Look at the entries below and reproduce them exactly.
::::::::::
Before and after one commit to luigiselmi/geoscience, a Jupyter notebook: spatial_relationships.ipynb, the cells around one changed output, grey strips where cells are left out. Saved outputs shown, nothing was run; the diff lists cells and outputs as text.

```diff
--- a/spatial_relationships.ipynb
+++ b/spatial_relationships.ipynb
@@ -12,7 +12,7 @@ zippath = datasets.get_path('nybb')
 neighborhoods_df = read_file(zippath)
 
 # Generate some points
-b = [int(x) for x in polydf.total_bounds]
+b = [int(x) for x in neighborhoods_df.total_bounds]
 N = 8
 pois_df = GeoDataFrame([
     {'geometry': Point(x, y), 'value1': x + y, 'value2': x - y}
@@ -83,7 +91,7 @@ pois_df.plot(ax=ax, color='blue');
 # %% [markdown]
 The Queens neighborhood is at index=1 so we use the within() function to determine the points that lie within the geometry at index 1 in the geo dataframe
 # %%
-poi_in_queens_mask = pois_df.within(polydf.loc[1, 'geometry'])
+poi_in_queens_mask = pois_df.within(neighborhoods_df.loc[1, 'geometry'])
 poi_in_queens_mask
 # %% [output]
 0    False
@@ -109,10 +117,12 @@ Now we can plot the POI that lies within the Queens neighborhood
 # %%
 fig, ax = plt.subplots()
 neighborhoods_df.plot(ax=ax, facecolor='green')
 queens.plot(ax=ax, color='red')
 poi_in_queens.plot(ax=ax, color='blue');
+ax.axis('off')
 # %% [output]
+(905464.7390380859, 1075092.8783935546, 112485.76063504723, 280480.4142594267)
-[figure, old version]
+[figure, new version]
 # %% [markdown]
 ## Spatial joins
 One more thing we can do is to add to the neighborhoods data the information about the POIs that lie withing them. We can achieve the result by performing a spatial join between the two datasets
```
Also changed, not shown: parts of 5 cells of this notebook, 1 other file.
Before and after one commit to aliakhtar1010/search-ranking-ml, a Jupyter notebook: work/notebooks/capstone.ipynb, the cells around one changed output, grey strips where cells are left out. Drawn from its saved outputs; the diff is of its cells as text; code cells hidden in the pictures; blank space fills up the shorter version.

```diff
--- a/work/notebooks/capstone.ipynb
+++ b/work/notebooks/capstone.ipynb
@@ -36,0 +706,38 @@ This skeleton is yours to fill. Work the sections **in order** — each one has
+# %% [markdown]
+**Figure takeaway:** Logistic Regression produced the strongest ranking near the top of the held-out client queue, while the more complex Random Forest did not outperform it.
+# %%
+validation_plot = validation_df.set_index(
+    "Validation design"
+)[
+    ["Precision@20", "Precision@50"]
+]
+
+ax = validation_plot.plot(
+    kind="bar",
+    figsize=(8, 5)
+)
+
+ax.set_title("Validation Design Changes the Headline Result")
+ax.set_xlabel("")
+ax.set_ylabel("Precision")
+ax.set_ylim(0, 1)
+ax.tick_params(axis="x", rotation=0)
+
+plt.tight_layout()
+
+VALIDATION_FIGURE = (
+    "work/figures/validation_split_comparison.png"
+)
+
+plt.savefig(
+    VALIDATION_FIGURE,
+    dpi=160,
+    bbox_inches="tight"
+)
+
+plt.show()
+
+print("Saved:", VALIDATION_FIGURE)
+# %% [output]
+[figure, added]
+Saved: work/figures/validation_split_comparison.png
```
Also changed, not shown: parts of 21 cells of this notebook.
::::::::::
◆ **Solved problem**:
Before and after one commit to luigiselmi/geoscience, a Jupyter notebook: spatial_relationships.ipynb, the cells around one changed output, grey strips where cells are left out. Saved outputs shown, nothing was run; the diff lists cells and outputs as text.

```diff
--- a/spatial_relationships.ipynb
+++ b/spatial_relationships.ipynb
@@ -12,7 +12,7 @@ zippath = datasets.get_path('nybb')
 neighborhoods_df = read_file(zippath)
 
 # Generate some points
-b = [int(x) for x in polydf.total_bounds]
+b = [int(x) for x in neighborhoods_df.total_bounds]
 N = 8
 pois_df = GeoDataFrame([
     {'geometry': Point(x, y), 'value1': x + y, 'value2': x - y}
@@ -83,7 +91,7 @@ pois_df.plot(ax=ax, color='blue');
 # %% [markdown]
 The Queens neighborhood is at index=1 so we use the within() function to determine the points that lie within the geometry at index 1 in the geo dataframe
 # %%
-poi_in_queens_mask = pois_df.within(polydf.loc[1, 'geometry'])
+poi_in_queens_mask = pois_df.within(neighborhoods_df.loc[1, 'geometry'])
 poi_in_queens_mask
 # %% [output]
 0    False
@@ -109,10 +117,12 @@ Now we can plot the POI that lies within the Queens neighborhood
 # %%
 fig, ax = plt.subplots()
 neighborhoods_df.plot(ax=ax, facecolor='green')
 queens.plot(ax=ax, color='red')
 poi_in_queens.plot(ax=ax, color='blue');
+ax.axis('off')
 # %% [output]
+(905464.7390380859, 1075092.8783935546, 112485.76063504723, 280480.4142594267)
-[figure, old version]
+[figure, new version]
 # %% [markdown]
 ## Spatial joins
 One more thing we can do is to add to the neighborhoods data the information about the POIs that lie withing them. We can achieve the result by performing a spatial join between the two datasets
```
Also changed, not shown: parts of 5 cells of this notebook, 1 other file.
Before and after one commit to aliakhtar1010/search-ranking-ml, a Jupyter notebook: work/notebooks/capstone.ipynb, the cells around one changed output, grey strips where cells are left out. Drawn from its saved outputs; the diff is of its cells as text; code cells hidden in the pictures; blank space fills up the shorter version.

```diff
--- a/work/notebooks/capstone.ipynb
+++ b/work/notebooks/capstone.ipynb
@@ -36,0 +706,38 @@ This skeleton is yours to fill. Work the sections **in order** — each one has
+# %% [markdown]
+**Figure takeaway:** Logistic Regression produced the strongest ranking near the top of the held-out client queue, while the more complex Random Forest did not outperform it.
+# %%
+validation_plot = validation_df.set_index(
+    "Validation design"
+)[
+    ["Precision@20", "Precision@50"]
+]
+
+ax = validation_plot.plot(
+    kind="bar",
+    figsize=(8, 5)
+)
+
+ax.set_title("Validation Design Changes the Headline Result")
+ax.set_xlabel("")
+ax.set_ylabel("Precision")
+ax.set_ylim(0, 1)
+ax.tick_params(axis="x", rotation=0)
+
+plt.tight_layout()
+
+VALIDATION_FIGURE = (
+    "work/figures/validation_split_comparison.png"
+)
+
+plt.savefig(
+    VALIDATION_FIGURE,
+    dpi=160,
+    bbox_inches="tight"
+)
+
+plt.show()
+
+print("Saved:", VALIDATION_FIGURE)
+# %% [output]
+[figure, added]
+Saved: work/figures/validation_split_comparison.png
```
Also changed, not shown: parts of 21 cells of this notebook.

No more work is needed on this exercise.